▶ _PROBLEM TO SOLVE_: State the number of lines in these records holding "button". Say nothing more.

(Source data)

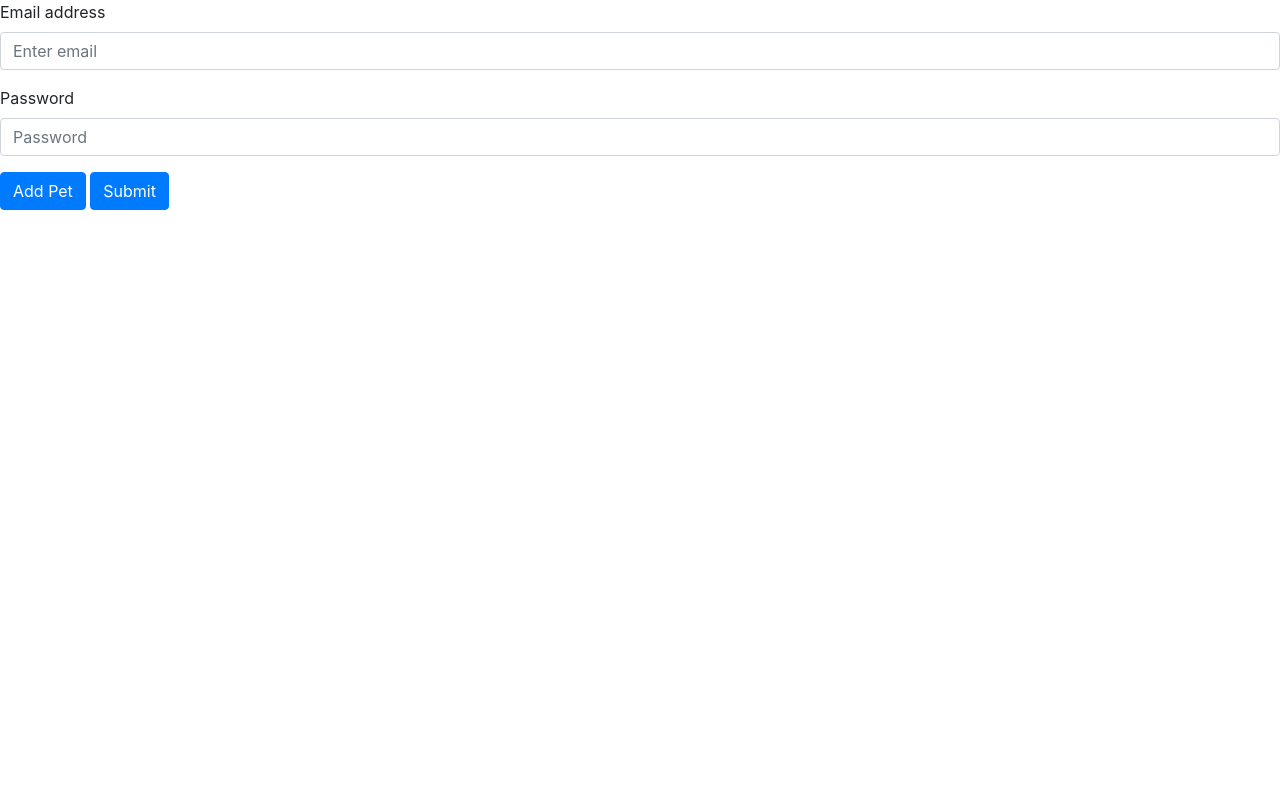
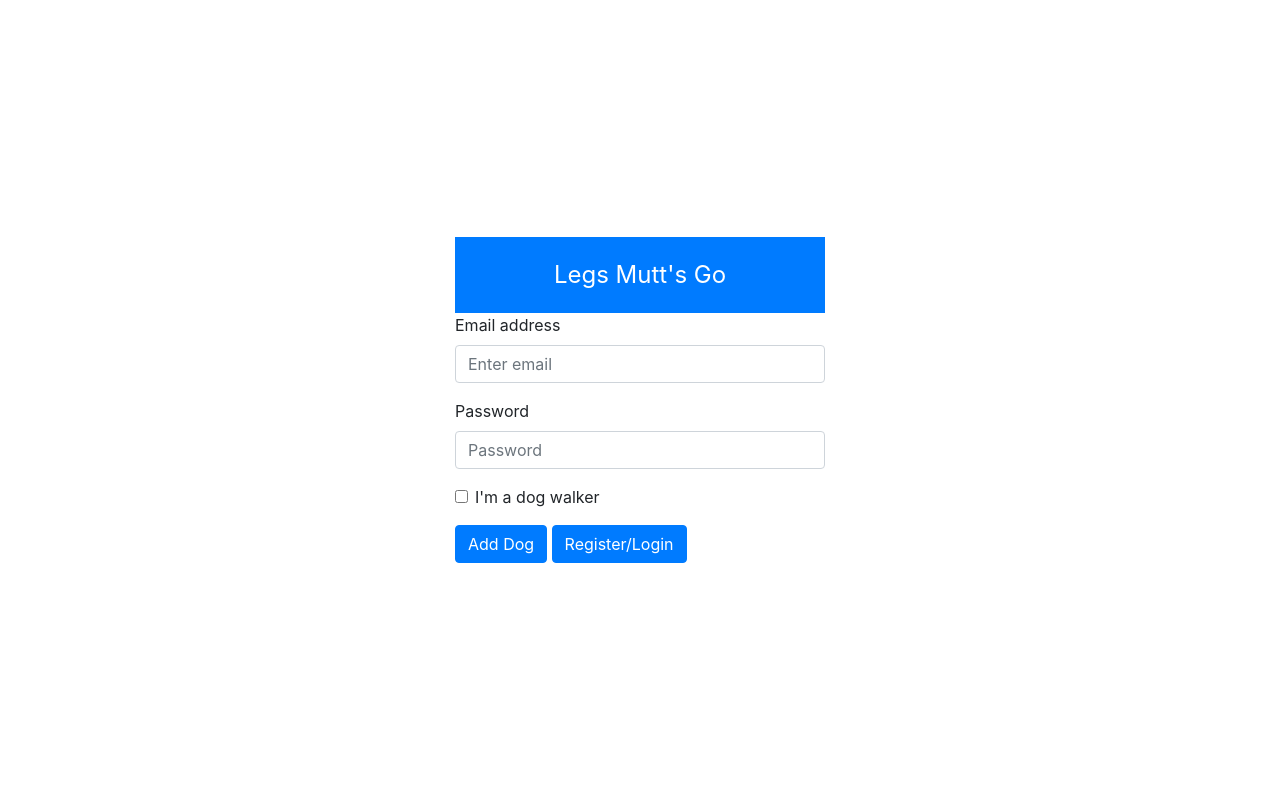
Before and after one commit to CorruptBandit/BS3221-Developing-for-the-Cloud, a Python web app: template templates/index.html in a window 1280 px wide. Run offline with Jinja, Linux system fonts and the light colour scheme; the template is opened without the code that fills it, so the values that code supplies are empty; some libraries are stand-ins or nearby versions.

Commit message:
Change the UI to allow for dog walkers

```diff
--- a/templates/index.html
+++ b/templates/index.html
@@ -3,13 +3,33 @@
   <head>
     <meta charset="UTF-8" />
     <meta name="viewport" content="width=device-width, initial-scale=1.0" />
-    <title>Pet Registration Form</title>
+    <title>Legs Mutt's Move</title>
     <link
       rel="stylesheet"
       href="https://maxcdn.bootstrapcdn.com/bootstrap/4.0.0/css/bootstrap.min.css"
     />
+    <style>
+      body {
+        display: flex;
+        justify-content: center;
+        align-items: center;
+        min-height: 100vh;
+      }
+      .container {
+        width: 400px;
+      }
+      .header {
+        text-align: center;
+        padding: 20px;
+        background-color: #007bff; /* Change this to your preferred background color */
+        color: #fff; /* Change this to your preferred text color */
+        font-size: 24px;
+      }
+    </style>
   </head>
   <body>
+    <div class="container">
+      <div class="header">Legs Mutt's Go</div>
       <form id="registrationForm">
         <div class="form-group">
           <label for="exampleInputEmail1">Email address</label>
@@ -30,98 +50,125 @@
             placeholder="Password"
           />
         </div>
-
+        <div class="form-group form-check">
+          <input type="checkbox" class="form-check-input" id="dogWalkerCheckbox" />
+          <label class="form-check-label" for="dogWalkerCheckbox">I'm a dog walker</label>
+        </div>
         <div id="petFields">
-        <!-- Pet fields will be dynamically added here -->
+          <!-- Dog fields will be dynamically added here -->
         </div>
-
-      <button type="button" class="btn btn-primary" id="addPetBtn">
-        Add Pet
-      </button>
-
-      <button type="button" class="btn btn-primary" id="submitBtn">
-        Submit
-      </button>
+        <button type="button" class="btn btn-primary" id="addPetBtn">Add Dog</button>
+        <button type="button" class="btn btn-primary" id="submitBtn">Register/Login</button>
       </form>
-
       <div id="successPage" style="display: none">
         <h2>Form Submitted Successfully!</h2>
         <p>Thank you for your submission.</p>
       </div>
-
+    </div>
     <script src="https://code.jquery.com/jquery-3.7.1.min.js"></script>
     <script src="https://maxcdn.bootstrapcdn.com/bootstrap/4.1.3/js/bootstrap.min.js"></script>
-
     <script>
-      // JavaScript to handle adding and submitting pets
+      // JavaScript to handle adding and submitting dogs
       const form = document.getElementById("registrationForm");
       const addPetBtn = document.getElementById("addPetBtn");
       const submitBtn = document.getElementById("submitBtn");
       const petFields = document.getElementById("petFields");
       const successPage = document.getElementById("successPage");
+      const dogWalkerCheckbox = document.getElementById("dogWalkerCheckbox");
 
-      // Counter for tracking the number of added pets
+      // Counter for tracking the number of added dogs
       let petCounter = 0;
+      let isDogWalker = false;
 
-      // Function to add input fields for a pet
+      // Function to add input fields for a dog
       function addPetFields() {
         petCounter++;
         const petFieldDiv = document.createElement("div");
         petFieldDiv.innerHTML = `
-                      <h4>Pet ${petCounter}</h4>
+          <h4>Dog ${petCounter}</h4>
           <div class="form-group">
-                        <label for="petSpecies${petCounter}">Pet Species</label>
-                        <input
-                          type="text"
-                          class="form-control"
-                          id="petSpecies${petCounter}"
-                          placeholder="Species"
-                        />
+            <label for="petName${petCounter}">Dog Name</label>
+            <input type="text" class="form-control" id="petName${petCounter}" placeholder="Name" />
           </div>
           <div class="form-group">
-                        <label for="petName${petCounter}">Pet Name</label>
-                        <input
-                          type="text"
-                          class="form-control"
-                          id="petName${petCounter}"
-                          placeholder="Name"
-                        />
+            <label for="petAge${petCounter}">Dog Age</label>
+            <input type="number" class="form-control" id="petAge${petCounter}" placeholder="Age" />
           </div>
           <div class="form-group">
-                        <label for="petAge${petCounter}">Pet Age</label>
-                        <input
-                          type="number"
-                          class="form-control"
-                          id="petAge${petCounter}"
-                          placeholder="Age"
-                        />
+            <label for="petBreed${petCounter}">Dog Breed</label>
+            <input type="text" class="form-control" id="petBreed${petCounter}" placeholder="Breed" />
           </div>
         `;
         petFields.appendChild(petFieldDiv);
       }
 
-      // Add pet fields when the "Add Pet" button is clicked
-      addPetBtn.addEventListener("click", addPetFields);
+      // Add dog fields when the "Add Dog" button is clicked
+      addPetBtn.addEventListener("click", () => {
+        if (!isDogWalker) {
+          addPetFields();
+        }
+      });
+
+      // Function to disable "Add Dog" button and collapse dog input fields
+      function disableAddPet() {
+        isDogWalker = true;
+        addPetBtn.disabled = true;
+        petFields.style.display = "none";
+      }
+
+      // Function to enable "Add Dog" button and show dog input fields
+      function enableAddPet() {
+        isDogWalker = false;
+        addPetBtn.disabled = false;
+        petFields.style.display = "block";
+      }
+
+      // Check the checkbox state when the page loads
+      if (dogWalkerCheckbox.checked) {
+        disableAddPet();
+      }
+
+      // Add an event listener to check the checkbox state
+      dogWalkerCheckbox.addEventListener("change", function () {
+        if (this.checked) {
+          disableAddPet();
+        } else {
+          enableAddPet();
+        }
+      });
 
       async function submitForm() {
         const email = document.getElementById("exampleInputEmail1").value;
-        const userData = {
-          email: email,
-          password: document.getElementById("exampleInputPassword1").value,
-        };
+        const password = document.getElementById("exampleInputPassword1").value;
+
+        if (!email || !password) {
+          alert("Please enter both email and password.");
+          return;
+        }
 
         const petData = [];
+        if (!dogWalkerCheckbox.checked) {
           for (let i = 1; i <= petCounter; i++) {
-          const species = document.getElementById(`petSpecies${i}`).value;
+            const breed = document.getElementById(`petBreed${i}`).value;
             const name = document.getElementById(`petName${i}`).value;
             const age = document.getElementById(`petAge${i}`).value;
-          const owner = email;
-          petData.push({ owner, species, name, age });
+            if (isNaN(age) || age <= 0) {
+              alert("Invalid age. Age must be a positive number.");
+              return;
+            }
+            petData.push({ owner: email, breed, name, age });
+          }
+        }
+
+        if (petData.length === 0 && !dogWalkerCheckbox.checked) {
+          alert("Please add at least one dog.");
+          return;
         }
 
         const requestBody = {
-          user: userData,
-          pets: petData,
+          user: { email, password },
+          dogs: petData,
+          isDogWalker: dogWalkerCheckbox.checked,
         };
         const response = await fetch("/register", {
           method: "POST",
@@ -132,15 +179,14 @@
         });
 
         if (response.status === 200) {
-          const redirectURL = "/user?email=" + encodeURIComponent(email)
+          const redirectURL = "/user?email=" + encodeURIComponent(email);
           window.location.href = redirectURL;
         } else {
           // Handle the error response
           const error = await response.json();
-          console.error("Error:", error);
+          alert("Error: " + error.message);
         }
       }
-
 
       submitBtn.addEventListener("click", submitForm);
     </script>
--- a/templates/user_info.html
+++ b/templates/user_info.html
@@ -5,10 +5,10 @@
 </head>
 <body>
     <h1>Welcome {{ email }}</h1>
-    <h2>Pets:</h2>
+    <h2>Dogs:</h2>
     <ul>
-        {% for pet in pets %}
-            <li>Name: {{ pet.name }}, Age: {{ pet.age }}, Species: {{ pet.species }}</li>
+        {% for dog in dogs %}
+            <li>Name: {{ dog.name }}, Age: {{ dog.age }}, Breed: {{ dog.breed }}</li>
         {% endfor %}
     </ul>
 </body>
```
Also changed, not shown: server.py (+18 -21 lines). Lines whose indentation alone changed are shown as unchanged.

▶ _RESULT FOR THIS TASK_: 10